We are in the first six months of 2010 and I am beginning to see the trends that are taking place in the industry as a result of post closing quality control audits. The industry is still looking good in the number of quality loans that any investor would want to purchase on the secondary market. However, we are seeing a decrease in Excellent Ranking decrease 9.47 percent. I strongly believe the reason for this is the increase of number of findings we are seeing with APR Violations and errors that have increased by 158 percent and initial Truth-in-Lending (TIL) errors that have increase by 28 percent.
Good Rankings increased by five percent as a result of finding multiple minor loan errors on federal compliance on loans that would normally ranked Excellent.
The average credit score for loans that ranked Excellent is 749 where 2009 was 744. The ratios have no noticeable changed from 2009. The loans that ranked Good have an average credit score of 721 which is a slight drop from 723 in 2009. The ratios show some change from 25/37 in 2009 to 26/38 in 2010.
The loans that rank as Fair are those loans that may or will be challenged on the secondary market for repurchase. The industry is showing positive signs of improvements of six percent as compared to 2009. However, these loans are on the fence of risk. The average credit score is 705 as compared to 708 in 2009. The ratios are 26/41 in 2010 as compared to 26/46 in 2009. The reasons the loans are on the fence is due to challengeable collateral and credit issues found during the audit.

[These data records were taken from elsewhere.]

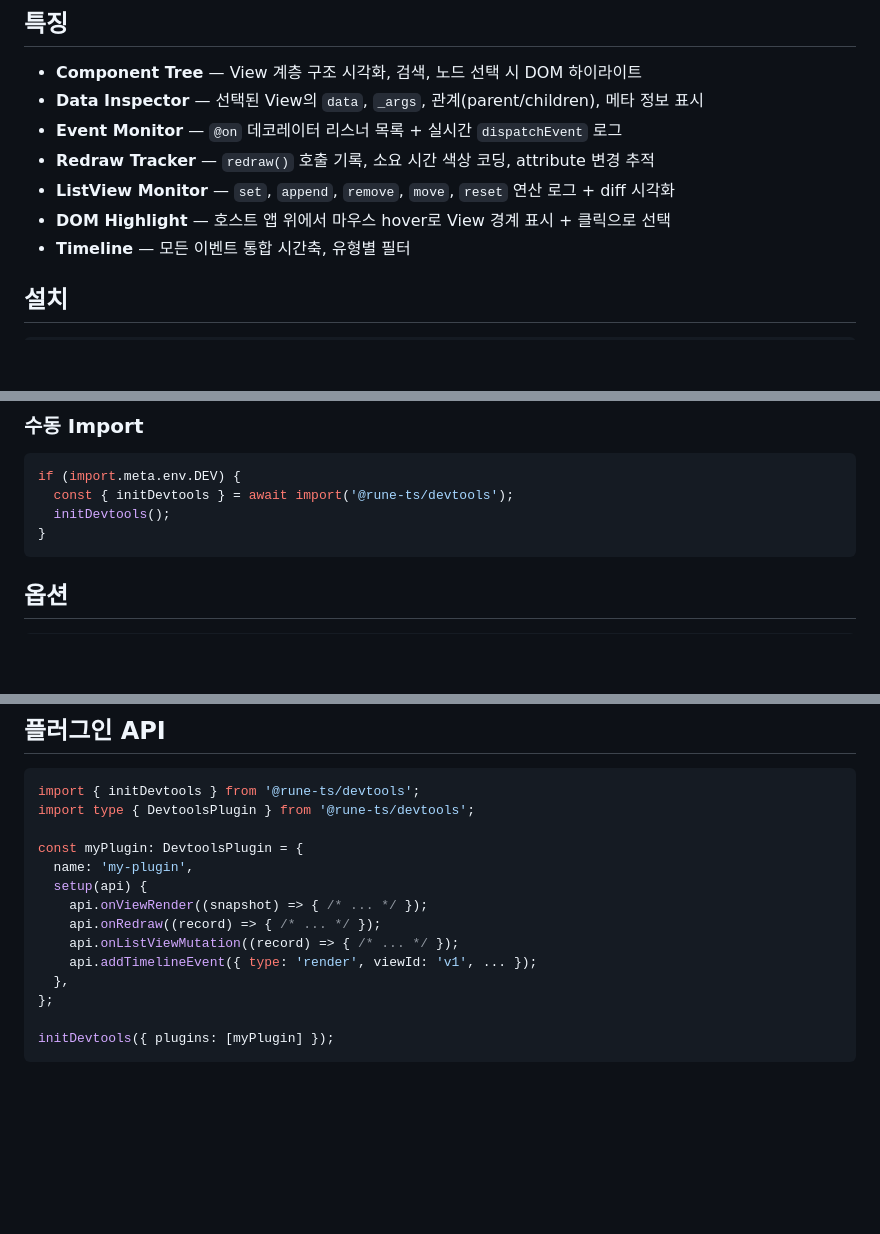
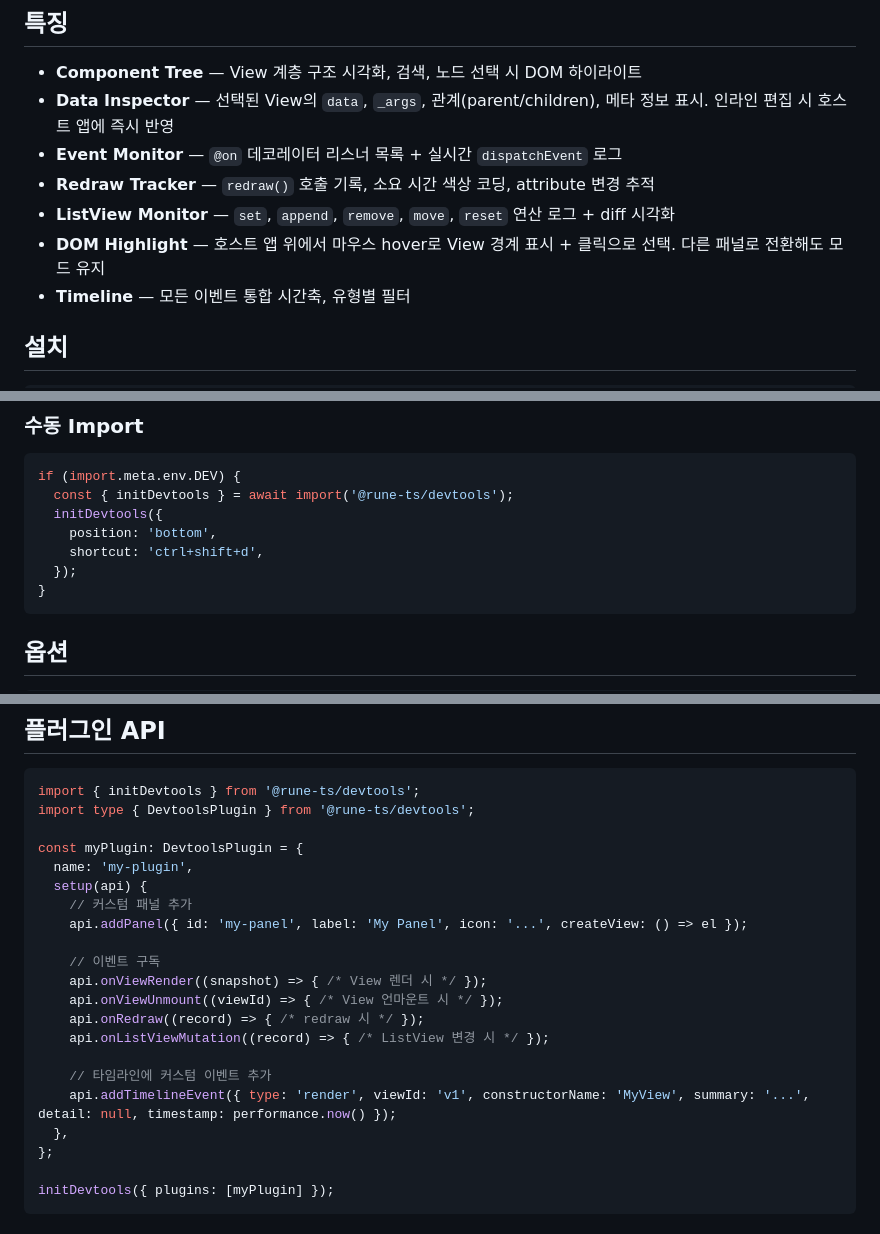
Before and after one commit to oats7777/rune-devtools, a Markdown page: README.md, 3 parts joined by grey strips. Rendered like a GitHub page; blank space fills up the shorter version.

Commit message:
docs: add inline editing, highlight persistence, full plugin API to README

````diff
--- a/README.md
+++ b/README.md
@@ -5,11 +5,11 @@ Rune 프레임워크용 브라우저 내 개발자 도구. 페이지 내장 오
 ## 특징
 
 - **Component Tree** — View 계층 구조 시각화, 검색, 노드 선택 시 DOM 하이라이트
-- **Data Inspector** — 선택된 View의 `data`, `_args`, 관계(parent/children), 메타 정보 표시
+- **Data Inspector** — 선택된 View의 `data`, `_args`, 관계(parent/children), 메타 정보 표시. 인라인 편집 시 호스트 앱에 즉시 반영
 - **Event Monitor** — `@on` 데코레이터 리스너 목록 + 실시간 `dispatchEvent` 로그
 - **Redraw Tracker** — `redraw()` 호출 기록, 소요 시간 색상 코딩, attribute 변경 추적
 - **ListView Monitor** — `set`, `append`, `remove`, `move`, `reset` 연산 로그 + diff 시각화
-- **DOM Highlight** — 호스트 앱 위에서 마우스 hover로 View 경계 표시 + 클릭으로 선택
+- **DOM Highlight** — 호스트 앱 위에서 마우스 hover로 View 경계 표시 + 클릭으로 선택. 다른 패널로 전환해도 모드 유지
 - **Timeline** — 모든 이벤트 통합 시간축, 유형별 필터
 
 ## 설치
@@ -39,7 +39,10 @@ dev 서버 실행 시 자동으로 DevTools가 주입됩니다. 프로덕션 빌
 ```typescript
 if (import.meta.env.DEV) {
   const { initDevtools } = await import('@rune-ts/devtools');
-  initDevtools();
+  initDevtools({
+    position: 'bottom',
+    shortcut: 'ctrl+shift+d',
+  });
 }
 ```
 
@@ -70,10 +73,17 @@ import type { DevtoolsPlugin } from '@rune-ts/devtools';
 const myPlugin: DevtoolsPlugin = {
   name: 'my-plugin',
   setup(api) {
-    api.onViewRender((snapshot) => { /* ... */ });
-    api.onRedraw((record) => { /* ... */ });
-    api.onListViewMutation((record) => { /* ... */ });
-    api.addTimelineEvent({ type: 'render', viewId: 'v1', ... });
+    // 커스텀 패널 추가
+    api.addPanel({ id: 'my-panel', label: 'My Panel', icon: '...', createView: () => el });
+
+    // 이벤트 구독
+    api.onViewRender((snapshot) => { /* View 렌더 시 */ });
+    api.onViewUnmount((viewId) => { /* View 언마운트 시 */ });
+    api.onRedraw((record) => { /* redraw 시 */ });
+    api.onListViewMutation((record) => { /* ListView 변경 시 */ });
+
+    // 타임라인에 커스텀 이벤트 추가
+    api.addTimelineEvent({ type: 'render', viewId: 'v1', constructorName: 'MyView', summary: '...', detail: null, timestamp: performance.now() });
   },
 };
 
````
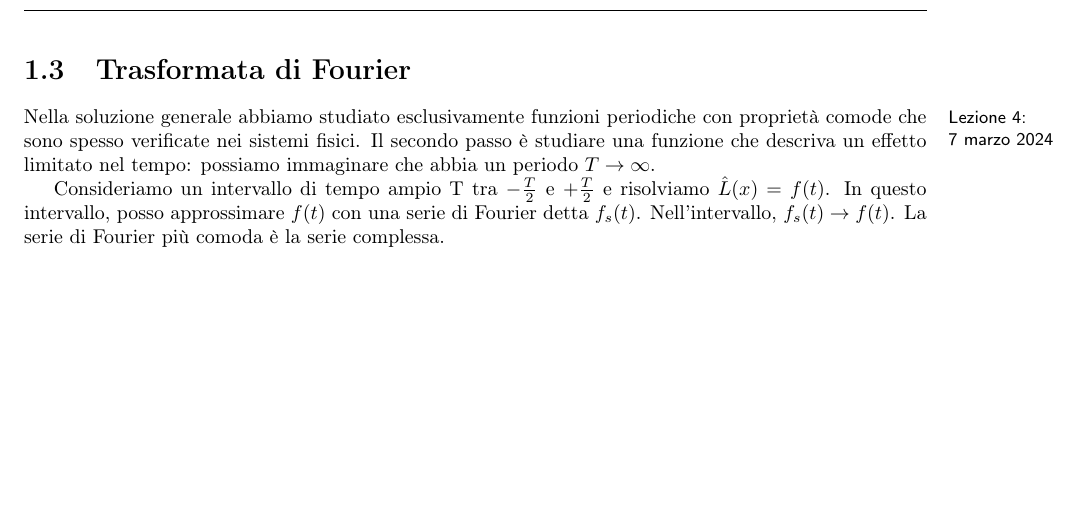
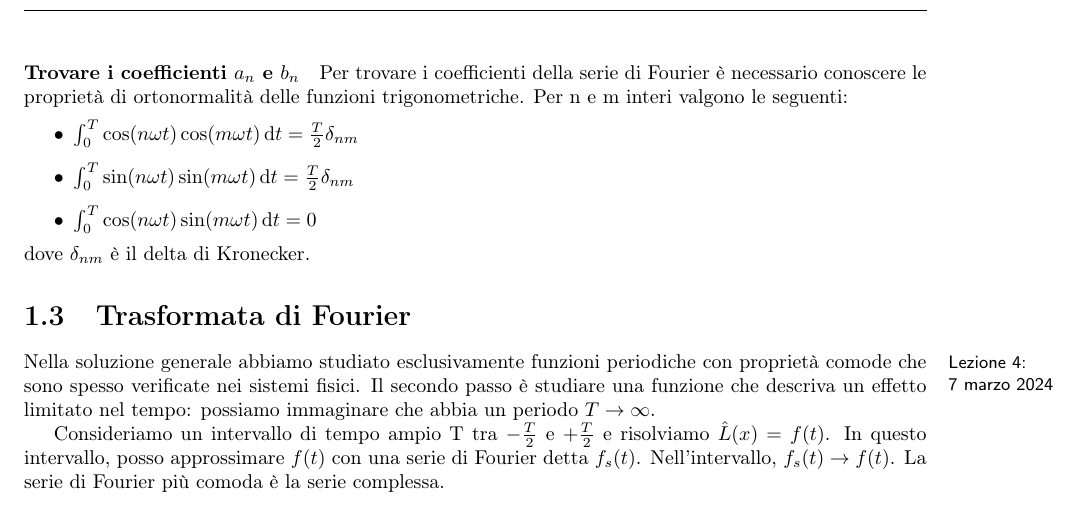
Before and after one commit to LuckeeDev/LuTeX, a LaTeX document (tex/waves/waves.tex, which reads tex/waves/lectures/lec_3.tex): part of page 6 of 11 before the commit and part of page 6 of 12 after it, cut at the place of the change, the shorter picture padded with empty space. Compiled offline with pdfLaTeX.

Commit message:
continue lec3

```diff
--- a/tex/waves/lectures/lec_3.tex
+++ b/tex/waves/lectures/lec_3.tex
@@ -142,3 +142,12 @@ Per opportuni valori di \(a_n\) e \(b_n\) si ha che \(f_N(t)\xrightarrow{N \to +
 \[
 	\forall \varepsilon,\ \exists N \text{ tale che } \int_{0}^{T} (f(t) - f_N(t))^{2}  \,\mathrm{d}t < \varepsilon
 \]
+
+\paragraph{Trovare i coefficienti \(a_n\) e \(b_n\)} Per trovare i coefficienti della serie di Fourier è necessario conoscere le proprietà di ortonormalità delle funzioni trigonometriche. Per n e m interi valgono le seguenti:
+\begin{itemize}
+
+	\item \(\int_{0}^{T} \cos (n \omega t) \cos (m \omega t) \,\mathrm{d}t = \frac{T}{2} \delta_{nm}  \)
+	\item \(\int_{0}^{T} \sin (n \omega t) \sin (m \omega t) \,\mathrm{d}t = \frac{T}{2} \delta_{nm}  \)
+	\item \(\int_{0}^{T} \cos (n \omega t) \sin (m \omega t) \,\mathrm{d}t = 0 \)
+\end{itemize}
+dove \(\delta_{nm} \) è il delta di Kronecker.
```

We are seeing an increase in fraud for housing in 2010. The increase spikes are in Federal Housing Administration (FHA) refinances, conventional purchases, and rural housing loan products. Even though there is enough to spread around, I highlighted these products because of noticeable increase percentages.
The year is not finished and many additional changes are coming that will positively affect the loan quality like Fannie Mae’s Lenders Quality Initiative (LQI). Something that will adversely affect loan quality is the misinterpretation of Mortgagee Letter 2010-20. Many FHA loan brokers (sponsored mortgagee) think ML 2010-20 places the responsibility on lender (sponsoring mortgagee). When in fact ML 2010-20 states either or will be responsible.
Because ML-2010-20 is still in the beginning stages and sponsoring mortgagee really has not figured out how they will handle sponsored mortgagee, we still do not know who will do what. Right now Service/Seller lenders are trying to get through LQI and have not focused on how to handle sponsored mortgagees. As far as I know sponsoring mortgagee have every intention to require the sponsored mortgagee to continue post closing quality control. Until that time of enforcement, very few brokers are doing any post closing quality control.
There is some rumored theory that the sponsoring mortgagee will grow retail divisions and not take any sponsored mortgagee originations through their company in order to reduce risk and have more control on the quality control process. If this is the case, this will reduce even more broker operations. It is more profitable for the larger mortgage bank to broker their own loans than it is to facilitate third-party originations (TPOs). I hope this is not the case. Like I said it is a rumored theory.
I was recently asked what my opinion is of LQI. I told them that it is too focused on underwriting and very little focus at the point of origination. Underwriting should be the clearing house of the information generated during origination. Because the LQI does not focus at the point of origination, the loan begins on the wrong track and may slip by underwriting. This explains why fraud for housing continues to increase even with all the prefunding quality control underwriting initiatives in place. Therefore, the argument, GSE and FHA, are you sure you want to take post closing and quality control initatives out of broker operations?
Tommy A. Duncan is executive vice president of Quality Mortgage Services LLC. For answers to your QC and FHA questions, please contact Tommy at (615) 591-2528, ext. 124 or e-mail [email protected]
You may also visit Quality Mortgage Services LLC on the Web at www.qualitymortgageservices.com.